Exercise goal »
Each record should be copied exactly into the answer, and no picture should go with it.

The data »
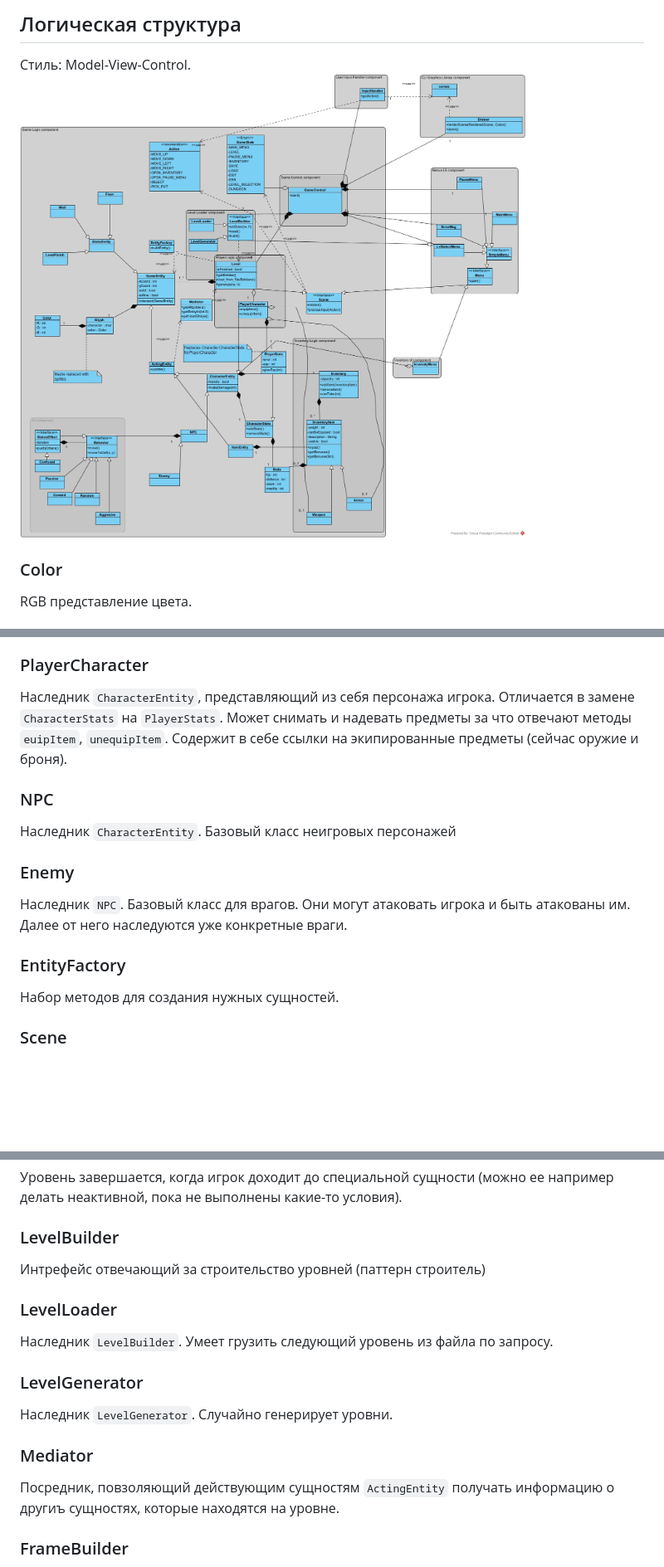
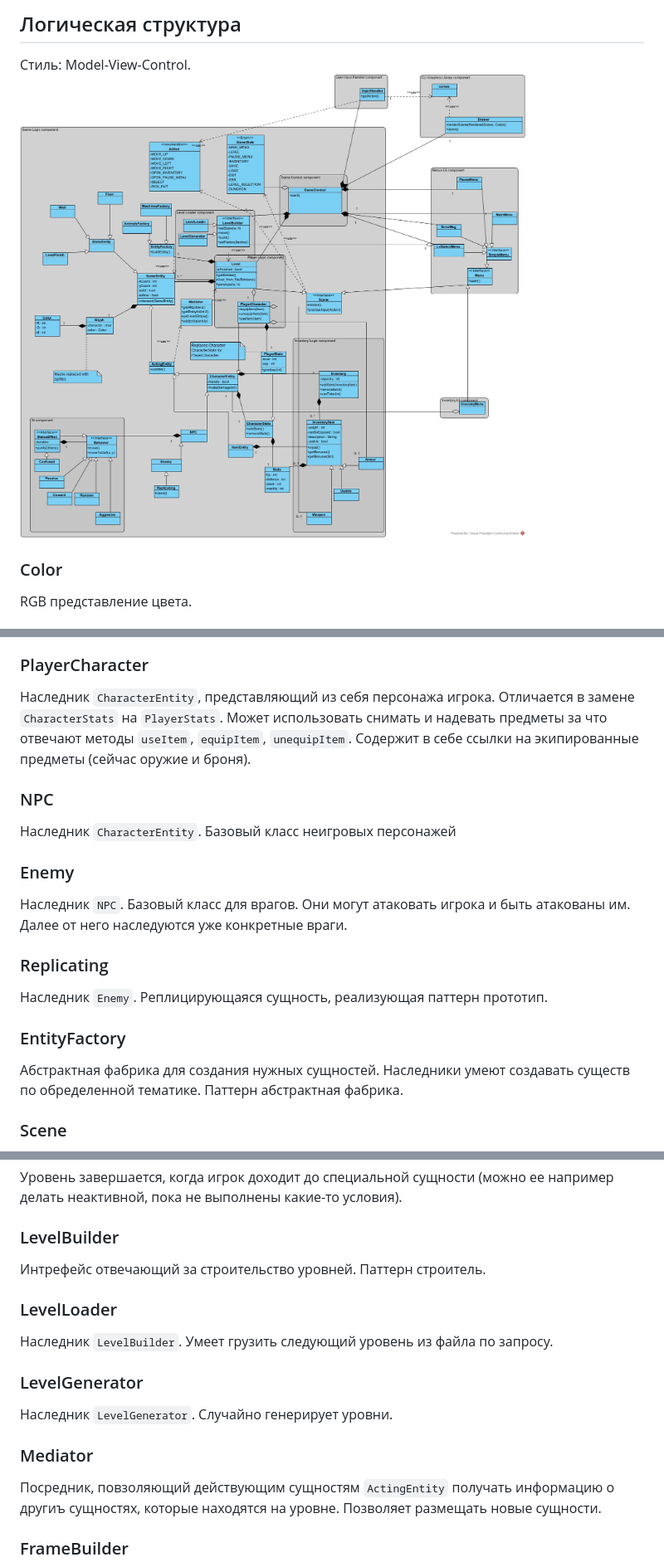
Before and after one commit to vsgol/hse-sd-3, a Markdown page: Roguelike/ARCHITECTURE.md, 3 parts joined by grey strips. Shown: that part at 83% size. Rendered like a GitHub page; pictures changed too: Roguelike/images/classes.jpg; blank space fills up the shorter version.

Commit message:
Update architecture

```diff
--- a/Roguelike/ARCHITECTURE.md
+++ b/Roguelike/ARCHITECTURE.md
@@ -169,7 +169,7 @@ RGB представление цвета.
 
 ### PlayerCharacter
 Наследник `CharacterEntity`, представляющий из себя персонажа игрока. Отличается в замене `CharacterStats`
-на `PlayerStats`.  Может снимать и надевать предметы за что отвечают методы `euipItem`, `unequipItem`.
+на `PlayerStats`.  Может использовать снимать и надевать предметы за что отвечают методы `useItem`, `equipItem`, `unequipItem`.
 Содержит в себе ссылки на экипированные предметы (сейчас оружие и броня).
 
 ### NPC
@@ -179,8 +179,11 @@ RGB представление цвета.
 Наследник `NPC`. Базовый класс для врагов. Они могут атаковать игрока и быть атакованы им. Далее от него наследуются уже
 конкретные враги.
 
+### Replicating
+Наследник `Enemy`. Реплицирующаяся сущность, реализующая паттерн прототип.
+
 ### EntityFactory
-Набор методов для создания нужных сущностей.
+Абстрактная фабрика для создания нужных сущностей. Наследники умеют создавать существ по обределенной тематике. Паттерн абстрактная фабрика.
 
 ### Scene
 Интерфейс, наследники которого умеют представлять себя в формате необходимом для вывода на экран (`render`) и
@@ -219,7 +222,7 @@ RGB представление цвета.
 какие-то условия).
 
 ### LevelBuilder
-Интрефейс отвечающий за строительство уровней (паттерн строитель)
+Интрефейс отвечающий за строительство уровней. Паттерн строитель.
 
 ### LevelLoader
 Наследник `LevelBuilder`. Умеет грузить следующий уровень из файла по запросу.
@@ -228,7 +231,7 @@ RGB представление цвета.
 Наследник `LevelGenerator`. Случайно генерирует уровни.
 
 ### Mediator
-Посредник, повзоляющий действующим сущностям `ActingEntity` получать информацию о другиъ сущностях, которые находятся на уровне.
+Посредник, повзоляющий действующим сущностям `ActingEntity` получать информацию о другиъ сущностях, которые находятся на уровне. Позволяет размещать новые сущности.
 
 ### FrameBuilder
 Класс отвечающий за отрисовку сцены. Пока никаких подробностей нет, т.к. зависит от выбранной библиотеки.
```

Solved exercise »
Before and after one commit to vsgol/hse-sd-3, a Markdown page: Roguelike/ARCHITECTURE.md, 3 parts joined by grey strips. Shown: that part at 83% size. Rendered like a GitHub page; pictures changed too: Roguelike/images/classes.jpg; blank space fills up the shorter version.

Commit message:
Update architecture

```diff
--- a/Roguelike/ARCHITECTURE.md
+++ b/Roguelike/ARCHITECTURE.md
@@ -169,7 +169,7 @@ RGB представление цвета.
 
 ### PlayerCharacter
 Наследник `CharacterEntity`, представляющий из себя персонажа игрока. Отличается в замене `CharacterStats`
-на `PlayerStats`.  Может снимать и надевать предметы за что отвечают методы `euipItem`, `unequipItem`.
+на `PlayerStats`.  Может использовать снимать и надевать предметы за что отвечают методы `useItem`, `equipItem`, `unequipItem`.
 Содержит в себе ссылки на экипированные предметы (сейчас оружие и броня).
 
 ### NPC
@@ -179,8 +179,11 @@ RGB представление цвета.
 Наследник `NPC`. Базовый класс для врагов. Они могут атаковать игрока и быть атакованы им. Далее от него наследуются уже
 конкретные враги.
 
+### Replicating
+Наследник `Enemy`. Реплицирующаяся сущность, реализующая паттерн прототип.
+
 ### EntityFactory
-Набор методов для создания нужных сущностей.
+Абстрактная фабрика для создания нужных сущностей. Наследники умеют создавать существ по обределенной тематике. Паттерн абстрактная фабрика.
 
 ### Scene
 Интерфейс, наследники которого умеют представлять себя в формате необходимом для вывода на экран (`render`) и
@@ -219,7 +222,7 @@ RGB представление цвета.
 какие-то условия).
 
 ### LevelBuilder
-Интрефейс отвечающий за строительство уровней (паттерн строитель)
+Интрефейс отвечающий за строительство уровней. Паттерн строитель.
 
 ### LevelLoader
 Наследник `LevelBuilder`. Умеет грузить следующий уровень из файла по запросу.
@@ -228,7 +231,7 @@ RGB представление цвета.
 Наследник `LevelGenerator`. Случайно генерирует уровни.
 
 ### Mediator
-Посредник, повзоляющий действующим сущностям `ActingEntity` получать информацию о другиъ сущностях, которые находятся на уровне.
+Посредник, повзоляющий действующим сущностям `ActingEntity` получать информацию о другиъ сущностях, которые находятся на уровне. Позволяет размещать новые сущности.
 
 ### FrameBuilder
 Класс отвечающий за отрисовку сцены. Пока никаких подробностей нет, т.к. зависит от выбранной библиотеки.
```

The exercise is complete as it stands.